Bring a gift for the family. Fruits and sweets are both appropriate, and don’t forget to wrap them in colorful paper. Avoid giving gifts that signify death or mourning, such as handkerchiefs, anything black, or yellow flowers or chrysanthemums.
Take your shoes off before entering a Vietnamese home. Be sure to step over the threshold.
You will be shown where to sit. Wait for the oldest person to sit, and after he or she does, the rest of the family and you may now sit. Before you eat, wait for the oldest person or the head of the family to start eating. As an act of hospitality, members of the family will often serve you food.
Remember to pass dishes with both hands, and use your chopsticks. Place your chopsticks on the chopstick rest after every few mouthfuls or when drinking or speaking. When eating, hold the bowl close to your face, and hold the soup spoon with your left hand while eating soup.
Try to finish everything on your plate or bowl, and when you’re done, rest your chopsticks on top of your rice bowl.
If you’re in Vietnam for business, it would be in your favor to understand the etiquette and protocol before starting negotiations.
Appearance is very important, and being well-groomed is appreciated by Vietnamese businessmen. Men must wear a suit in black, grey or navy, and complete the look with a coordinating tie. Women should wear conservative pant suits or skirt suits, with minimal makeup and neatly styled hair.
Appointments should be made before the meeting, so don’t just barge in someone’s office. It’s best to make the appointment several weeks in advance. You may also want to bring someone with you to act as a translator or interpreter if there’s a need for one. Be punctual for the meeting, and shake hands with members of the same sex only. If a Vietnamese woman is present during the meeting, wait for her to extend her hand.

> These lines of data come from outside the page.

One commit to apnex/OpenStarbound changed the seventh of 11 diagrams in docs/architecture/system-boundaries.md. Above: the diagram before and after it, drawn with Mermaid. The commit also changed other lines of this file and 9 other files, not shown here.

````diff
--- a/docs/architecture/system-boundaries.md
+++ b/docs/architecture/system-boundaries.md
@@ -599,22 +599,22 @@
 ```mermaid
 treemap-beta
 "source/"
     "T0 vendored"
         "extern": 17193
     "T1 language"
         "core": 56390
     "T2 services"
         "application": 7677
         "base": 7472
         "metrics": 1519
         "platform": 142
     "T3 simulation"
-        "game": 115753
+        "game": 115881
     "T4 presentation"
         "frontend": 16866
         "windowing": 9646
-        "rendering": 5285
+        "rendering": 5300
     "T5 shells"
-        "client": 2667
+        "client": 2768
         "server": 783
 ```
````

If she doesn’t, then greet her by bowing your head slightly.
Exchange business cards before you start negotiations. Present your card with both hands, and receive business cards in the same manner. Start with small talk and inquire about their families before discussing any business matter. You’ll most likely be asked the same type of questions, and that’s because the Vietnamese will want to get to know you a little before doing business with you, especially if this is the first time that they’ll be meeting you. Hierarchy is extremely important, so defer to the senior person in the room to begin and guide the conversations.
Negotiations can be slow and decisions will typically go through a lot of red tape and group consultations, so be patient. The Vietnamese value relationship-building and harmony so avoid pressure tactics or hard selling and any sort of confrontation. At the end of the meeting or during business meals, it is customary to exchange business gifts. They should be small but not expensive. Something bearing your company logo or a small item that is typical to your country are both appropriate gifts.

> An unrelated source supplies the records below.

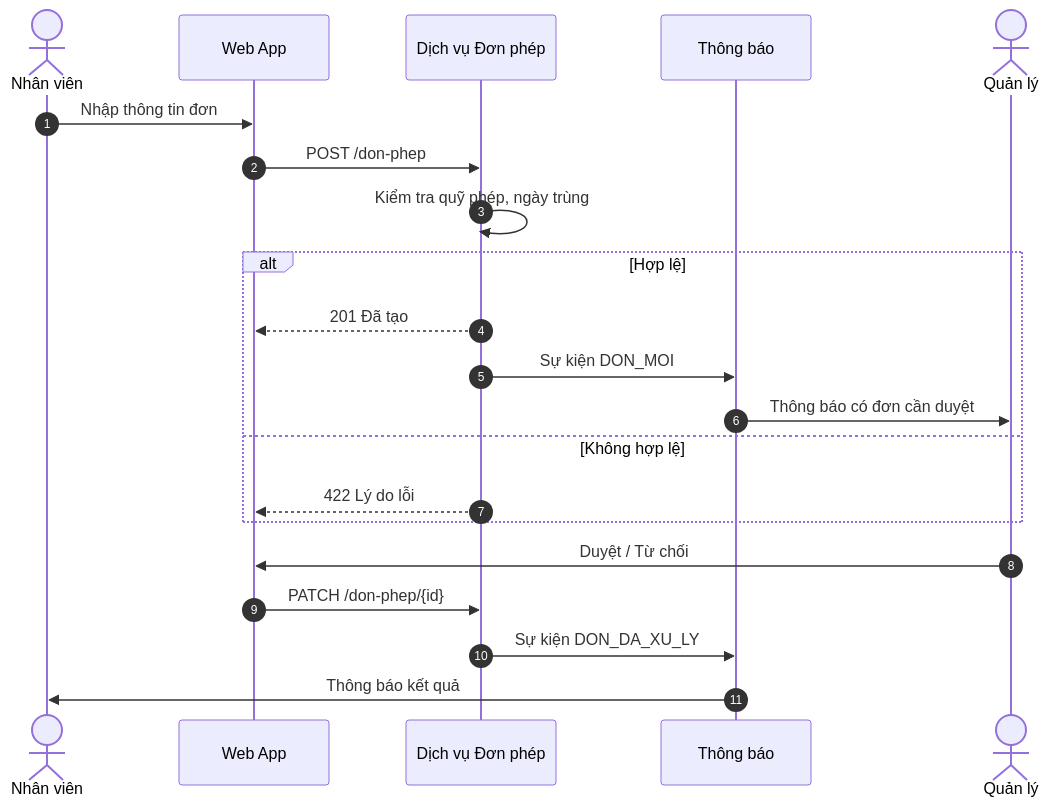
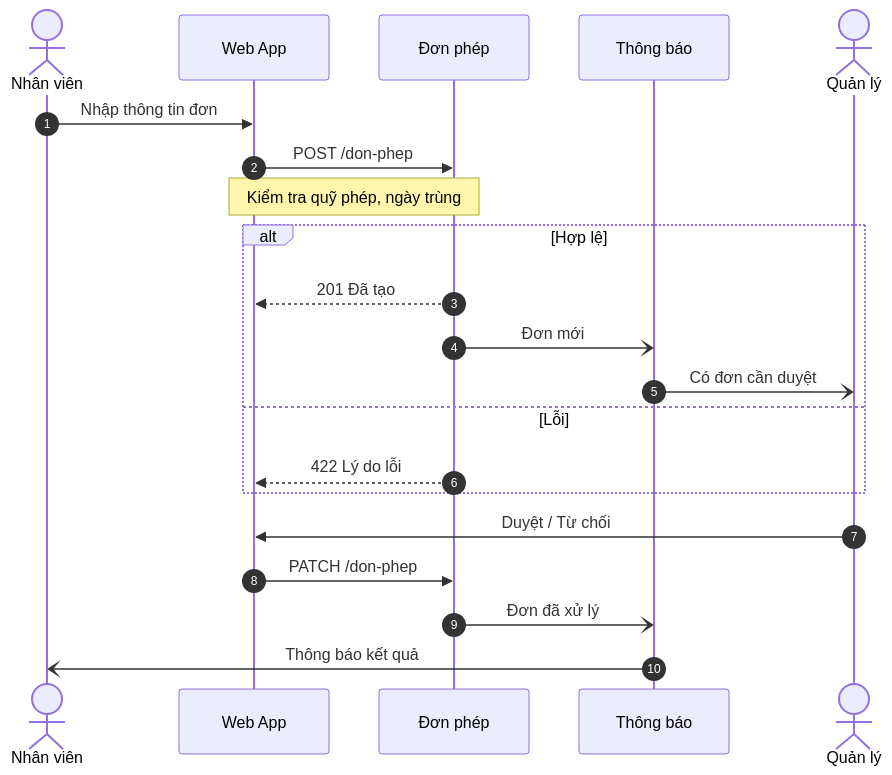
Before and after one commit to quangns/readmd: the second of 5 diagrams in public/samples/srs-mau.md, drawn with Mermaid. The commit also changed other lines of this file and 1 other file, not shown here.

First line of the commit message:
Chuyển sơ đồ kiến trúc sang sequence diagram, trình bày sequence gọn hơn

````diff
--- a/public/samples/srs-mau.md
+++ b/public/samples/srs-mau.md
@@ -67,24 +74,24 @@
 ```mermaid
 %% caption: Luồng tạo và duyệt đơn
 sequenceDiagram
     autonumber
     actor NV as Nhân viên
     participant W as Web App
-    participant A as Dịch vụ Đơn phép
+    participant A as Đơn phép
     participant N as Thông báo
     actor QL as Quản lý
     NV->>W: Nhập thông tin đơn
     W->>A: POST /don-phep
-    A->>A: Kiểm tra quỹ phép, ngày trùng
+    Note over W,A: Kiểm tra quỹ phép, ngày trùng
     alt Hợp lệ
         A-->>W: 201 Đã tạo
-        A->>N: Sự kiện DON_MOI
-        N->>QL: Thông báo có đơn cần duyệt
-    else Không hợp lệ
+        A-)N: Đơn mới
+        N-)QL: Có đơn cần duyệt
+    else Lỗi
         A-->>W: 422 Lý do lỗi
     end
     QL->>W: Duyệt / Từ chối
-    W->>A: PATCH /don-phep/{id}
-    A->>N: Sự kiện DON_DA_XU_LY
-    N->>NV: Thông báo kết quả
+    W->>A: PATCH /don-phep
+    A-)N: Đơn đã xử lý
+    N-)NV: Thông báo kết quả
 ```
````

Whether you’re in Vietnam for business or pleasure, knowing the local customs and etiquette will ensure that you and your Vietnamese friends or business associates will have a pleasant time together. Most of all, it will show that you have the utmost respect for the culture and people of this wonderful country.

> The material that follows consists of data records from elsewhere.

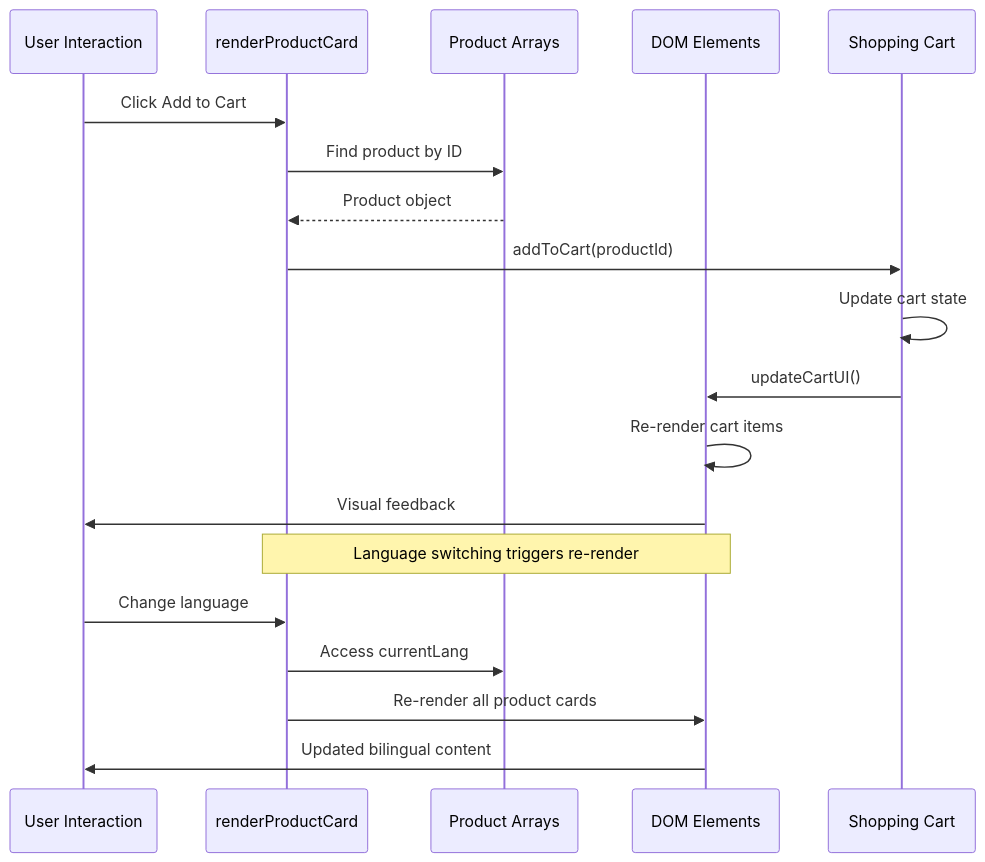
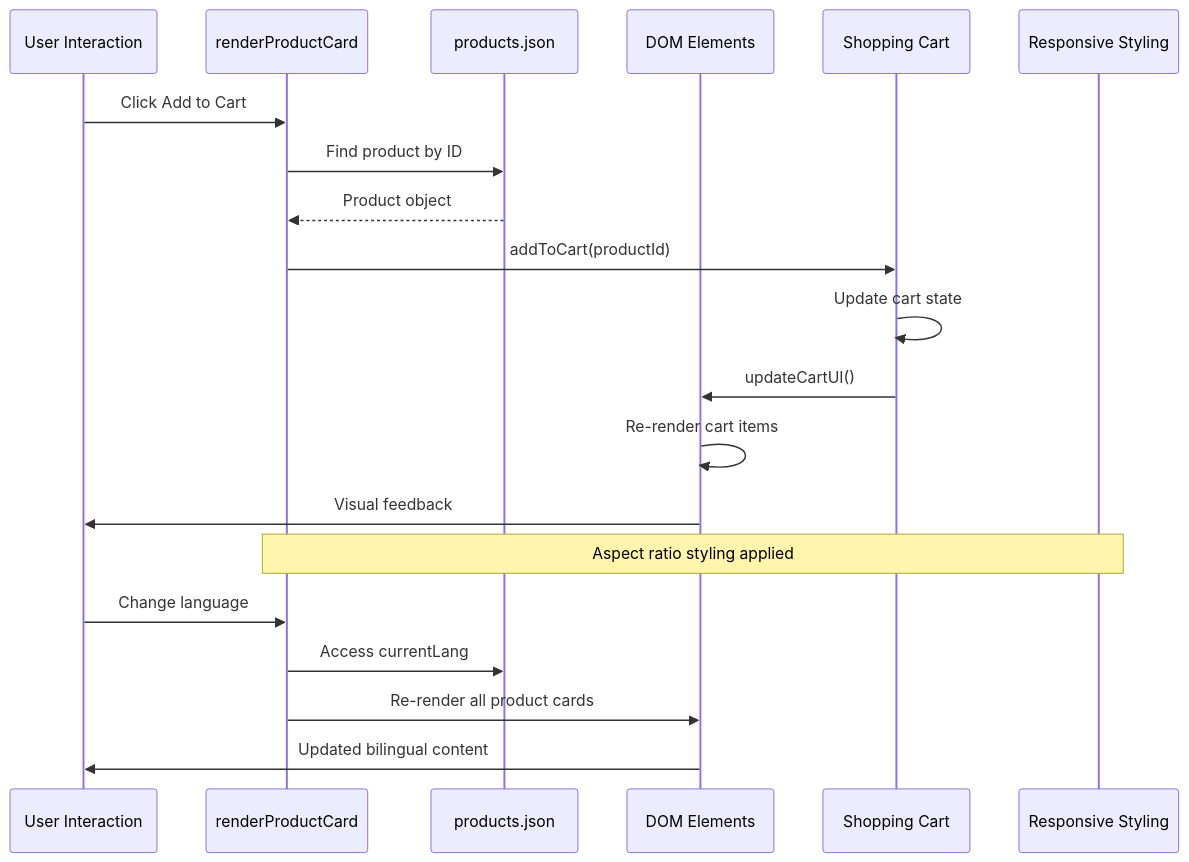
Before and after one commit to queenflowerhk/queenflowerhk.github.io: the second of 2 diagrams in .qoder/repowiki/en/content/User Interface Components/Product Gallery Components/Product Card Template System.md, drawn with Mermaid. The commit also changed other lines of this file and 22 other files, not shown here.

````diff
--- a/.qoder/repowiki/en/content/User Interface Components/Product Gallery Components/Product Card Template System.md
+++ b/.qoder/repowiki/en/content/User Interface Components/Product Gallery Components/Product Card Template System.md
@@ -116,21 +117,22 @@
 ```mermaid
 sequenceDiagram
 participant User as User Interaction
 participant Template as renderProductCard
-participant Data as Product Arrays
+participant Data as products.json
 participant DOM as DOM Elements
 participant Cart as Shopping Cart
+participant Styles as Responsive Styling
 User->>Template : Click Add to Cart
 Template->>Data : Find product by ID
 Data-->>Template : Product object
 Template->>Cart : addToCart(productId)
 Cart->>Cart : Update cart state
 Cart->>DOM : updateCartUI()
 DOM->>DOM : Re-render cart items
 DOM->>User : Visual feedback
-Note over Template,DOM : Language switching triggers re-render
+Note over Template,Styles : Aspect ratio styling applied
 User->>Template : Change language
 Template->>Data : Access currentLang
 Template->>DOM : Re-render all product cards
 DOM->>User : Updated bilingual content
 ```
````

So take the time to remember the do’s and don’ts while you’re in Vietnam. You’ll draw more people to you, and maybe gain a friend or two.